This is a significant increase on the year before - mainly due to a surge in fake €20 notes in the second half of 2014, according to the annual report of the ECB.
However, the number of forgeries is only a fraction of the 17,500,000,000 euro banknotes in circulation.
Most of the fakes were €20 and €50 notes. The €20 note accounted for more than half (54.5%) of counterfeit euro withdrawn by the bank, while €50 notes accounted for 29.5% of withdrawals.
The €100 note accounted for 9.4% of the fakes.
The €5 note accounted for just 1.2% of the notes withdrawn by the ECB. This is less than the very rare €200 note, which accounted for 1.3% of the fakes. The €10 note made up 3.4% of the withdrawn currency and the €500 note accounted for just 0.7% of counterfeit notes withdrawn from circulation.
The worth of the counterfeit banknotes removed from circulation was around €35m.
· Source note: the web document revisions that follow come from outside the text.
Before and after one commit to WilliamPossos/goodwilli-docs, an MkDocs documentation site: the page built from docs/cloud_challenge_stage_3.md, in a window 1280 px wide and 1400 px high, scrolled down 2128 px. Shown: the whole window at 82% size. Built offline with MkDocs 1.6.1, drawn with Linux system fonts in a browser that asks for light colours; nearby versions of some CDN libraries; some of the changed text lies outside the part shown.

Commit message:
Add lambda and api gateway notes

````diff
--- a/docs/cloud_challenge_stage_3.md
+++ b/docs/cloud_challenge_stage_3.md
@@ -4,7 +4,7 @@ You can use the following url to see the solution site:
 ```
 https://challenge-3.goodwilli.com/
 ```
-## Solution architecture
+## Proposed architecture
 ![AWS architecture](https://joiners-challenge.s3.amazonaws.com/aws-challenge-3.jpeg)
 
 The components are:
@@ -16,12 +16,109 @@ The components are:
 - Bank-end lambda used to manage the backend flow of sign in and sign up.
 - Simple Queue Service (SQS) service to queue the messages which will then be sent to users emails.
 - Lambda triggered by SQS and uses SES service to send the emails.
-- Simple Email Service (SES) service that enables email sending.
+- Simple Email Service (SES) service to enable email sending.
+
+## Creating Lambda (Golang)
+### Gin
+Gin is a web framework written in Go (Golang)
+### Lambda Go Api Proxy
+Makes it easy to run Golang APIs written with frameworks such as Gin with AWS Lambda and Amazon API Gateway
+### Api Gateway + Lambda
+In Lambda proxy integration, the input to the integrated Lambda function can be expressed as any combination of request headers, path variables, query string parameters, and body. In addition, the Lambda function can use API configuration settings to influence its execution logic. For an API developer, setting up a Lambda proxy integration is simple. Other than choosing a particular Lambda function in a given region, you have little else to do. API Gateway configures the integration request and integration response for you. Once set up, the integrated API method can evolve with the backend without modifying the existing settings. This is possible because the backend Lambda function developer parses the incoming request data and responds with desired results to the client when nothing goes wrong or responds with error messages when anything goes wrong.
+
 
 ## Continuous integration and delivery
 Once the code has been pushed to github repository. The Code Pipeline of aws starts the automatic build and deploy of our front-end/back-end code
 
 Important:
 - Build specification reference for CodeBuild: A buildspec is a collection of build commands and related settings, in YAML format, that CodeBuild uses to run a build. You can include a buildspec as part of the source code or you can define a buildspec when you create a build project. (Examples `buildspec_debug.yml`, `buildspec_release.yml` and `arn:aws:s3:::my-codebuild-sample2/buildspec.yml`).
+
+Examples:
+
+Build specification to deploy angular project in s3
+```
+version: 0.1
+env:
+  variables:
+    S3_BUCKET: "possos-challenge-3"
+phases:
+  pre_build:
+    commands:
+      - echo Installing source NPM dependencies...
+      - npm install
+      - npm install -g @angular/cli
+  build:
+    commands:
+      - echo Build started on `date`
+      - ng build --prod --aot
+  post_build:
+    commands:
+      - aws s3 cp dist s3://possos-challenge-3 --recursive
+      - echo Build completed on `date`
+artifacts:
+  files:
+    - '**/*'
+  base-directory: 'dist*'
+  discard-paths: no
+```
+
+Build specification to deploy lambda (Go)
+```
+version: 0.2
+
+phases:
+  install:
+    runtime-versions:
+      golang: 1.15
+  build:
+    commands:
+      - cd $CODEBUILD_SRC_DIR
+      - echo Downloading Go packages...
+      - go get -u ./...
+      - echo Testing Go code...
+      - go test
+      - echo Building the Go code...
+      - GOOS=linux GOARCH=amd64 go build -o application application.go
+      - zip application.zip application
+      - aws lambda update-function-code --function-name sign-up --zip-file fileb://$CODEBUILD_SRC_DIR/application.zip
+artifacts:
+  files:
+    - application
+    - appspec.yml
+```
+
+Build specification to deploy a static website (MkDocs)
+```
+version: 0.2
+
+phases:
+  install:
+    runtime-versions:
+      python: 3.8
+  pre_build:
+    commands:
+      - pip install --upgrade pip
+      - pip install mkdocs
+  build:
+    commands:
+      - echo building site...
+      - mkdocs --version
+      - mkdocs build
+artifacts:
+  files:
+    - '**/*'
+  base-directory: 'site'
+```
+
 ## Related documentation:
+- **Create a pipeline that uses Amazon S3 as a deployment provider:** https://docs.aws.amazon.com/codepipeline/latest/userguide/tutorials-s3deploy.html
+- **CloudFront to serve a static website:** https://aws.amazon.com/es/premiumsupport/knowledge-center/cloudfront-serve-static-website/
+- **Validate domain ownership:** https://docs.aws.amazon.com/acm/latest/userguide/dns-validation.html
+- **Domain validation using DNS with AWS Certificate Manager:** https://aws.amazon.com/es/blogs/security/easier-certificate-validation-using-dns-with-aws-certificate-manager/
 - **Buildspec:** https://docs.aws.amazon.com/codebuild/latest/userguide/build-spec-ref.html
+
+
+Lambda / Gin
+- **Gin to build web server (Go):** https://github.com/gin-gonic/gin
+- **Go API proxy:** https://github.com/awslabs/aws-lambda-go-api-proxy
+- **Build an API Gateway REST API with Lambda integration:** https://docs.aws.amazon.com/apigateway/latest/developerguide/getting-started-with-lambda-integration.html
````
A new €20 note will be released in November, following on from new €5 and €10 notes already in circulation, both with added security features.
The total number of euro notes in circulation increased by 6% last year, and are worth a combined one trillion euro.
There are 110 billion coins of various denominations in circulation in the euro area, with a combined value of €25bn.
One quarter of all euro banknotes in circulation are held in countries outside the euro area, with the €100, €200 and €500 notes most favoured as a store of value, and as a means of settling high-value bills, according to the annual report of the ECB.
It says net shipments of euro notes by banks to countries outside the euro area amounted to €19bn last year - an increase of 146% on 2013.